Monero Project site compromised, served malware-infected binaries
The official website of the Monero Project has been compromised to serve a malware-infected version of the CLI (command-line interface) wallet.
The malicious file was available for download for around 14 hours and at least one of the users who downloaded the malware has had their funds stolen.
On Tuesday (November 18), a user noticed that the SHA256 hash sum of the 64-bit Linux binary he downloaded from the site did not match the one listed on it, which means that the file had been modified.
The Monero Project team began investigating and confirmed they’ve been compromised.
“It’s strongly recommended to anyone who downloaded the CLI wallet from [web.getmonero.org] between Monday 18th 2:30 AM UTC and 4:30 PM UTC, to check the hashes of their binaries. If they don’t match the official ones, delete the files and download them again. Do not run the compromised binaries for any reason,” they advised.
They pointed users towards two guides for checking the authenticity of downloaded binaries and to an official source of signed hashes, and reassured them that the “binaries are now served from another, safe, source.”
The investigation into how the attackers managed to switch the file without the Monero core team noticing is ongoing, but one of the team members confirmed in a reddit thread that the attackers managed to disable file integrity monitoring on the compromised box, and that’s why they didn’t notice the file switching immediately.
About the malicious binary
“I can confirm that the malicious binary is stealing coins. Roughly 9 hours after I ran the binary a single transaction drained the wallet. I downloaded the build yesterday around 6pm Pacific time,” an affected user shared.
“I have not completed any malware analysis as of yet, but I’d like to get to the bottom of whether the binary is limited to stealing xmr, or also tries to compromise the machine as a whole or any of its files.”
Security researcher Bart Blaze did a quick analysis of the malicious binary and noticed that a few new functions had been added to it, aimed at stealing wallet data crucial for exfiltrating funds from them.

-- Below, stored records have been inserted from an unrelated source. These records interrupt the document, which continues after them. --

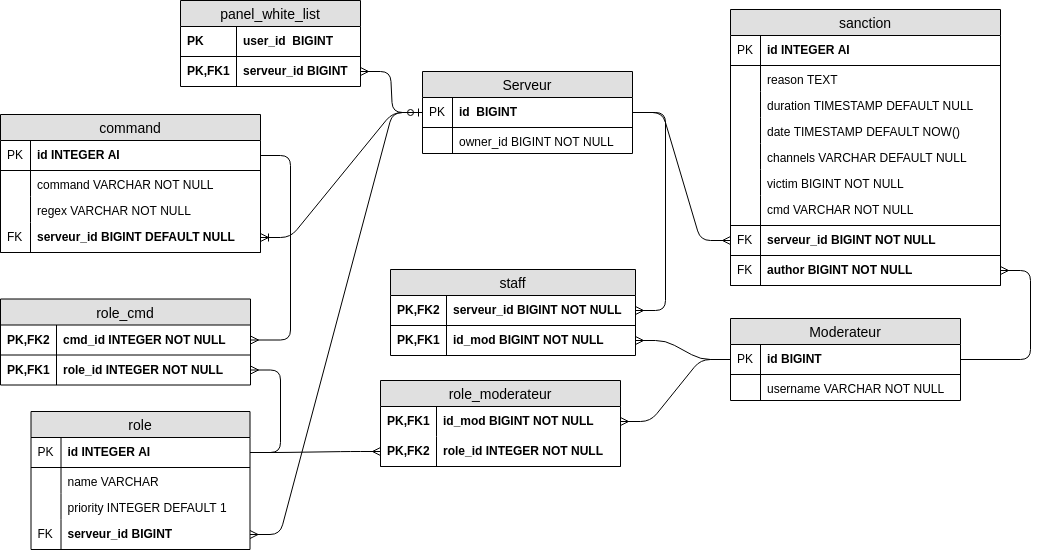
This is doc/schema_logique.png from RomainCtl/discord_project, a draw.io export, as it was before one commit. Source tidied: cells renumbered, new cells last; positions are measured from the earlier drawing's top-left corner, leaving out a move shared by most shapes.
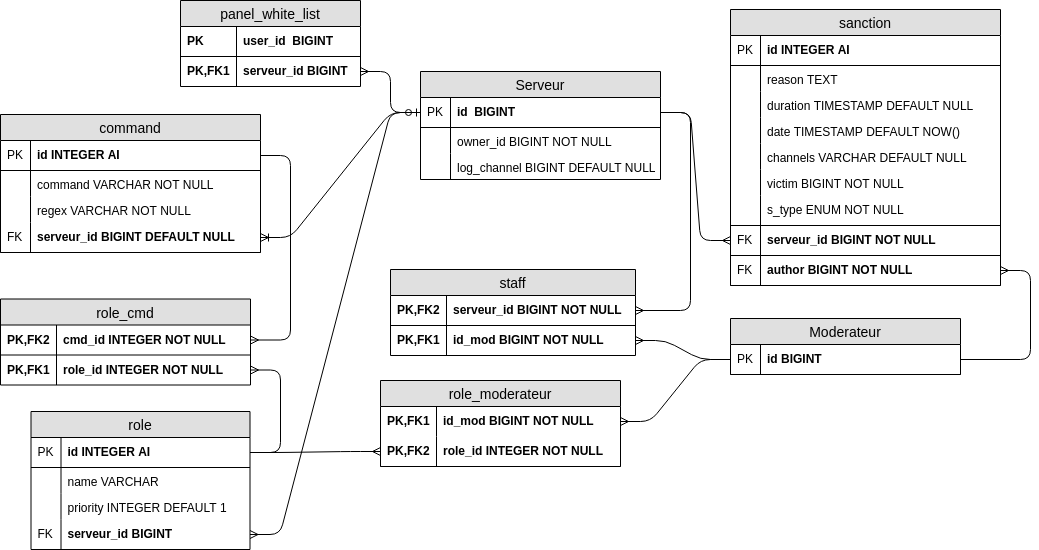
Above is the later version.

What changed in the source:
```diff
@@ -6,22 +6,28 @@
       <mxGeometry relative="1" as="geometry" />
     </mxCell>
     <mxCell id="3" value="Serveur" style="swimlane;fontStyle=0;horizontal=1;startSize=26;fillColor=#e0e0e0;swimlaneFillColor=#ffffff;align=center;fontSize=14;fontColor=#000000;strokeColor=#000000;" parent="1" vertex="1">
-      <mxGeometry x="422" y="71" width="210" height="82" as="geometry" />
+      <mxGeometry x="420" y="71" width="240" height="108" as="geometry" />
     </mxCell>
     <mxCell id="4" value="id  BIGINT" style="shape=partialRectangle;top=0;left=0;right=0;bottom=1;align=left;verticalAlign=middle;fillColor=none;spacingLeft=34;spacingRight=4;overflow=hidden;points=[[0,0.5],[1,0.5]];portConstraint=eastwest;fontStyle=1;fontSize=12;fontColor=#000000;strokeColor=#000000;" parent="3" vertex="1">
-      <mxGeometry y="26" width="210" height="30" as="geometry" />
+      <mxGeometry y="26" width="240" height="30" as="geometry" />
     </mxCell>
     <mxCell id="5" value="PK" style="shape=partialRectangle;top=0;left=0;bottom=0;fillColor=none;align=left;verticalAlign=middle;spacingLeft=4;spacingRight=4;overflow=hidden;fontSize=12;fontColor=#000000;strokeColor=#000000;" parent="4" vertex="1">
       <mxGeometry width="30" height="30" as="geometry" />
     </mxCell>
     <mxCell id="6" value="owner_id BIGINT NOT NULL" style="shape=partialRectangle;top=0;left=0;right=0;bottom=0;align=left;verticalAlign=top;fillColor=none;spacingLeft=34;spacingRight=4;overflow=hidden;fontSize=12;fontColor=#000000;strokeColor=#000000;" parent="3" vertex="1">
-      <mxGeometry y="56" width="210" height="26" as="geometry" />
+      <mxGeometry y="56" width="240" height="26" as="geometry" />
     </mxCell>
     <mxCell id="7" style="shape=partialRectangle;top=0;left=0;bottom=0;fillColor=none;align=left;verticalAlign=top;spacingLeft=4;spacingRight=4;overflow=hidden;fontSize=12;fontColor=#000000;strokeColor=#000000;" parent="6" vertex="1">
       <mxGeometry width="30" height="26" as="geometry" />
     </mxCell>
+    <mxCell id="80" value="log_channel BIGINT DEFAULT NULL" style="shape=partialRectangle;top=0;left=0;right=0;bottom=0;align=left;verticalAlign=top;fillColor=none;spacingLeft=34;spacingRight=4;overflow=hidden;fontSize=12;fontColor=#000000;strokeColor=#000000;" parent="3" vertex="1">
+      <mxGeometry y="82" width="240" height="26" as="geometry" />
+    </mxCell>
+    <mxCell id="81" style="shape=partialRectangle;top=0;left=0;bottom=0;fillColor=none;align=left;verticalAlign=top;spacingLeft=4;spacingRight=4;overflow=hidden;fontSize=12;fontColor=#000000;strokeColor=#000000;" parent="80" vertex="1">
+      <mxGeometry width="30" height="26" as="geometry" />
+    </mxCell>
     <mxCell id="8" value="Moderateur" style="swimlane;fontStyle=0;horizontal=1;startSize=26;fillColor=#e0e0e0;swimlaneFillColor=#ffffff;align=center;fontSize=14;strokeColor=#000000;fontColor=#000000;" parent="1" vertex="1">
-      <mxGeometry x="730" y="318" width="230" height="82" as="geometry" />
+      <mxGeometry x="730" y="318" width="230" height="56" as="geometry" />
     </mxCell>
     <mxCell id="9" value="id BIGINT" style="shape=partialRectangle;top=0;left=0;right=0;bottom=1;align=left;verticalAlign=middle;fillColor=none;spacingLeft=34;spacingRight=4;overflow=hidden;points=[[0,0.5],[1,0.5]];portConstraint=eastwest;fontStyle=1;fontSize=12;strokeColor=#000000;fontColor=#000000;" parent="8" vertex="1">
       <mxGeometry y="26" width="230" height="30" as="geometry" />
@@ -29,12 +35,6 @@
     <mxCell id="10" value="PK" style="shape=partialRectangle;top=0;left=0;bottom=0;fillColor=none;align=left;verticalAlign=middle;spacingLeft=4;spacingRight=4;overflow=hidden;fontSize=12;strokeColor=#000000;fontColor=#000000;" parent="9" vertex="1">
       <mxGeometry width="30" height="30" as="geometry" />
     </mxCell>
-    <mxCell id="11" value="username VARCHAR NOT NULL" style="shape=partialRectangle;top=0;left=0;right=0;bottom=0;align=left;verticalAlign=top;fillColor=none;spacingLeft=34;spacingRight=4;overflow=hidden;fontSize=12;strokeColor=#000000;fontColor=#000000;" parent="8" vertex="1">
-      <mxGeometry y="56" width="230" height="26" as="geometry" />
-    </mxCell>
-    <mxCell id="12" style="shape=partialRectangle;top=0;left=0;bottom=0;fillColor=none;align=left;verticalAlign=top;spacingLeft=4;spacingRight=4;overflow=hidden;fontSize=12;strokeColor=#000000;fontColor=#000000;" parent="11" vertex="1">
-      <mxGeometry width="30" height="26" as="geometry" />
-    </mxCell>
     <mxCell id="13" value="role" style="swimlane;fontStyle=0;horizontal=1;startSize=26;fillColor=#e0e0e0;swimlaneFillColor=#ffffff;align=center;fontSize=14;strokeColor=#000000;fontColor=#000000;" parent="1" vertex="1">
       <mxGeometry x="30.5" y="411" width="219" height="138" as="geometry" />
     </mxCell>
@@ -101,7 +101,7 @@
     <mxCell id="34" style="shape=partialRectangle;top=0;left=0;bottom=0;fillColor=none;align=left;verticalAlign=top;spacingLeft=4;spacingRight=4;overflow=hidden;fontSize=12;fontColor=#000000;strokeColor=#000000;" parent="33" vertex="1">
       <mxGeometry width="30" height="26" as="geometry" />
     </mxCell>
-    <mxCell id="35" value="cmd VARCHAR NOT NULL" style="shape=partialRectangle;top=0;left=0;right=0;bottom=1;align=left;verticalAlign=middle;fillColor=none;spacingLeft=34;spacingRight=4;overflow=hidden;fontStyle=0;fontSize=12;fontColor=#000000;strokeColor=#000000;" parent="22" vertex="1">
+    <mxCell id="35" value="s_type ENUM NOT NULL" style="shape=partialRectangle;top=0;left=0;right=0;bottom=1;align=left;verticalAlign=middle;fillColor=none;spacingLeft=34;spacingRight=4;overflow=hidden;fontStyle=0;fontSize=12;fontColor=#000000;strokeColor=#000000;" parent="22" vertex="1">
       <mxGeometry y="186" width="270" height="30" as="geometry" />
     </mxCell>
     <mxCell id="36" style="shape=partialRectangle;top=0;left=0;bottom=0;fillColor=none;align=left;verticalAlign=middle;spacingLeft=4;spacingRight=4;overflow=hidden;fontSize=12;fontColor=#000000;strokeColor=#000000;" parent="35" vertex="1">
```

“As far I can see, it doesn’t seem to create any additional files or folders – it simply steals your seed and attempts to exfiltrate funds from your wallet,” he noted.
He also confirmed that the Windows binary of the tool has also been compromised to do the same thing, and offered advice on what to do to protect oneself if they’ve been affected.
The importance of always checking the authenticity of downloaded binaries
“Monero is not the first, nor will it likely be the last cryptocurrency (in this case, its website and binaries) that gets compromised,” Blaze noted.
This incident serves to stress the importance of always checking the integrity of binaries downloaded from any online source.
More information about how the compromise was executed should be available in the coming days.